“It’s always important to save. You never know when you’re going to need something and not have money (…) for when your children get sick or something like that (…) it’s a good way to buy things, or to start a business.”
Yaneth Flores Vargas is just one of the success stories to emerge from the pilot savings program of Familia JUNTOS, the focus of a recent workshop – “Conditional Cash Transfer Programs and Financial Inclusion: An Encounter in Progress” – that the New America Foundation’s Global Savings and Social Protection initiative attended in Peru.
A mother of two with a high school education, Vargas always enjoyed knitting sweaters, but before joining Familia JUNTOS she needed to raise pigs in order to support her craft. Since joining, she has been able to save enough to purchase a knitting machine – which she learned how to use from reading magazines – and is now earning enough to support herself and her family.
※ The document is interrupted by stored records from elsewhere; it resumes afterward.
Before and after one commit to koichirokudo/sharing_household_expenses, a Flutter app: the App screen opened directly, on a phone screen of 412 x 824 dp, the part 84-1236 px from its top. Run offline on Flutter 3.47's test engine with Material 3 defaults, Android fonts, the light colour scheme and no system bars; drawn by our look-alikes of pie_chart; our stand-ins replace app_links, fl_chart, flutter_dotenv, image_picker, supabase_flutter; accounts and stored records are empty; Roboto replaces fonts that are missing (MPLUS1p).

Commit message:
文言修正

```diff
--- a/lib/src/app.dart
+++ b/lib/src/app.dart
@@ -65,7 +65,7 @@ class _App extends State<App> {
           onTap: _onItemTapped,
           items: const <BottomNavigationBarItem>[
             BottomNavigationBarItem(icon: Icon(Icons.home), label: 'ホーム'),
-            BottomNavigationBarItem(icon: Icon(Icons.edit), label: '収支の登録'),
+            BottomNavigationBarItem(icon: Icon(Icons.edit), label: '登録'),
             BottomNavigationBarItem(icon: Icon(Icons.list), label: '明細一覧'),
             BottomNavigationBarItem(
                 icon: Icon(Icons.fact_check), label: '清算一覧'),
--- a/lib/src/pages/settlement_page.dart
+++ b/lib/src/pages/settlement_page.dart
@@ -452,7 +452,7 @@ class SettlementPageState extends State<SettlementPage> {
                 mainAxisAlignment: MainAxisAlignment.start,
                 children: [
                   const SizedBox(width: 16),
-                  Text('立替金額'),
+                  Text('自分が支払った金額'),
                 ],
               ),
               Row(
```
She hopes to eventually save enough to buy more machines and start a business, in addition to sending her kids to college.
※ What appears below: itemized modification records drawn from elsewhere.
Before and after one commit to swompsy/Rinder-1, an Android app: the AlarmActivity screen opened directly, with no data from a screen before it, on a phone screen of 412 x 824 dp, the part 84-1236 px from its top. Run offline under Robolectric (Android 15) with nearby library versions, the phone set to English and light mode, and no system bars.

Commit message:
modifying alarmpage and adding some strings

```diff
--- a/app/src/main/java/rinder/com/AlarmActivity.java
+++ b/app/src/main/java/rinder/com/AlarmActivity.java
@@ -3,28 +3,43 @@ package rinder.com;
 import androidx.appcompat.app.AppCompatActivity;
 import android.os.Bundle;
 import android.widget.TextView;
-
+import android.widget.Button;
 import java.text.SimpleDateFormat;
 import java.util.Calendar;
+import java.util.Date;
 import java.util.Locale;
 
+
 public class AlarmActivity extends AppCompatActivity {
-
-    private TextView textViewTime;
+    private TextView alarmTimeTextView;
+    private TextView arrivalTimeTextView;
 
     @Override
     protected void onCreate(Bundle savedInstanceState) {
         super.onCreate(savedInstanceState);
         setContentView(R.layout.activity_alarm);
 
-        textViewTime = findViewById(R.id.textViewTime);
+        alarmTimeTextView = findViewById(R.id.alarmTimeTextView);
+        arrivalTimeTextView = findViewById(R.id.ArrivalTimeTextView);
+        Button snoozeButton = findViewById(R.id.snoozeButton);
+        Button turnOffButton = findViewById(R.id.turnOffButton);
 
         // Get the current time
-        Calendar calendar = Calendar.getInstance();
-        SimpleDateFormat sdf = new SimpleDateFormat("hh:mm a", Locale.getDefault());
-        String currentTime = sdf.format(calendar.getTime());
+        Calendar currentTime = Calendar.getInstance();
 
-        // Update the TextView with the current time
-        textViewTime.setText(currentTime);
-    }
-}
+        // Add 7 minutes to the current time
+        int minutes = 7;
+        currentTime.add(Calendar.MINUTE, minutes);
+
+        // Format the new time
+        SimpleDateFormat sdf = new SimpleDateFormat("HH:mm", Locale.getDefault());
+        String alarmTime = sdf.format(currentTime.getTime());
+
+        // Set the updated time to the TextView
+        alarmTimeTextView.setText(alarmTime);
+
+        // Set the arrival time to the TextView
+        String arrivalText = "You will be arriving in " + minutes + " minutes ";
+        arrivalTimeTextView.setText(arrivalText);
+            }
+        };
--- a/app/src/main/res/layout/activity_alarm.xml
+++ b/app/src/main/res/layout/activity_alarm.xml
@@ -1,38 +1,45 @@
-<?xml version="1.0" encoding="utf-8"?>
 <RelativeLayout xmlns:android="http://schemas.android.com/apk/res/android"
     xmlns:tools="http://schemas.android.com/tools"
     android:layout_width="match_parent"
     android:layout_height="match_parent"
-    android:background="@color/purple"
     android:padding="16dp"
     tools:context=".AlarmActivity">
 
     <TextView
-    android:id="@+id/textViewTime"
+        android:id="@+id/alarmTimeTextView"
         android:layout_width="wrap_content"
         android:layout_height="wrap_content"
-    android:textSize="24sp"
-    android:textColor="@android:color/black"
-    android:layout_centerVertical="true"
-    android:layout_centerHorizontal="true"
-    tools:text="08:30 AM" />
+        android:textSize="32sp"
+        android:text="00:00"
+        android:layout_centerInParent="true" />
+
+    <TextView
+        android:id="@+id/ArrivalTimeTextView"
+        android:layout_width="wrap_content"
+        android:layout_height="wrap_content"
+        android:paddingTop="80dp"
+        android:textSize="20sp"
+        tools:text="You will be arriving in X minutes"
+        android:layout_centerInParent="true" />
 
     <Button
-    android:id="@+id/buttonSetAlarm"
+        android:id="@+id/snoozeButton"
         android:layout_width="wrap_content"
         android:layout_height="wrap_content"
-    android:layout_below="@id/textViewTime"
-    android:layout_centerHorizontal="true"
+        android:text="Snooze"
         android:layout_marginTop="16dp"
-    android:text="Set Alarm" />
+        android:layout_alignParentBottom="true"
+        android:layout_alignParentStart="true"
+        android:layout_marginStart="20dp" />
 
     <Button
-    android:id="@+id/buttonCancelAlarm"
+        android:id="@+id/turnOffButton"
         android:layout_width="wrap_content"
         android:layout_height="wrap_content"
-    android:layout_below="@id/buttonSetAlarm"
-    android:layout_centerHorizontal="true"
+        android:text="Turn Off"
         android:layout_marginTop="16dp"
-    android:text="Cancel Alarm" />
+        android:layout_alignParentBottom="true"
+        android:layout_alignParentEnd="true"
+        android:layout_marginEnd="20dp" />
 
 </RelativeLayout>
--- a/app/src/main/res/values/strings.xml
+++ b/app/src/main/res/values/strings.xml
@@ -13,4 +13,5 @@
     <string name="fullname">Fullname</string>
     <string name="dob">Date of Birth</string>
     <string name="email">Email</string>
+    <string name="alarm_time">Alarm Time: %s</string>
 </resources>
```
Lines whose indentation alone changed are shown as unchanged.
In addition to visiting participants in the pilot savings program, Proyecto Capital’s workshop, funded by the Ford Foundation and the International Development Research Centre (IDRC), explored the general promise of linking conditional cash transfer (CCT) programs such as Familia JUNTOS to asset building. The event was co-organized by Caroloina Trivelli, Peru’s newly appointed Minister for Social Inclusion, and attracted a variety of stakeholders from the fields of social protection and financial inclusion in Latin America, South Africa and North America. Workshop sessions covered topics including financial education and mobile banking, the comparative experiences of Latin and America and South Africa in linking CCTs to savings, and financial products that could be included in the portfolios of the rural poor.
The results (in Spanish) of the pilot savings component of Familia JUNTOS, which was launched in 2009, are particularly inspiring. Although the women in the program were initially skeptical about their savings accounts, over time they came to trust that their money would be available from the bank when desired. As a result, they have been able to plan for anticipated educational and family costs, be better protected against emergencies, and in cases such as Yaneth Vargas, advance their dreams of starting their own small businesses.
The New America Foundation’s Global Savings and Social Protection initiative is currently researching and expanding upon these findings to uncover the where, when, why and how of linking asset building to government cash transfers. If the early results from Peru are any guide, the outcome will be nothing short of remarkable.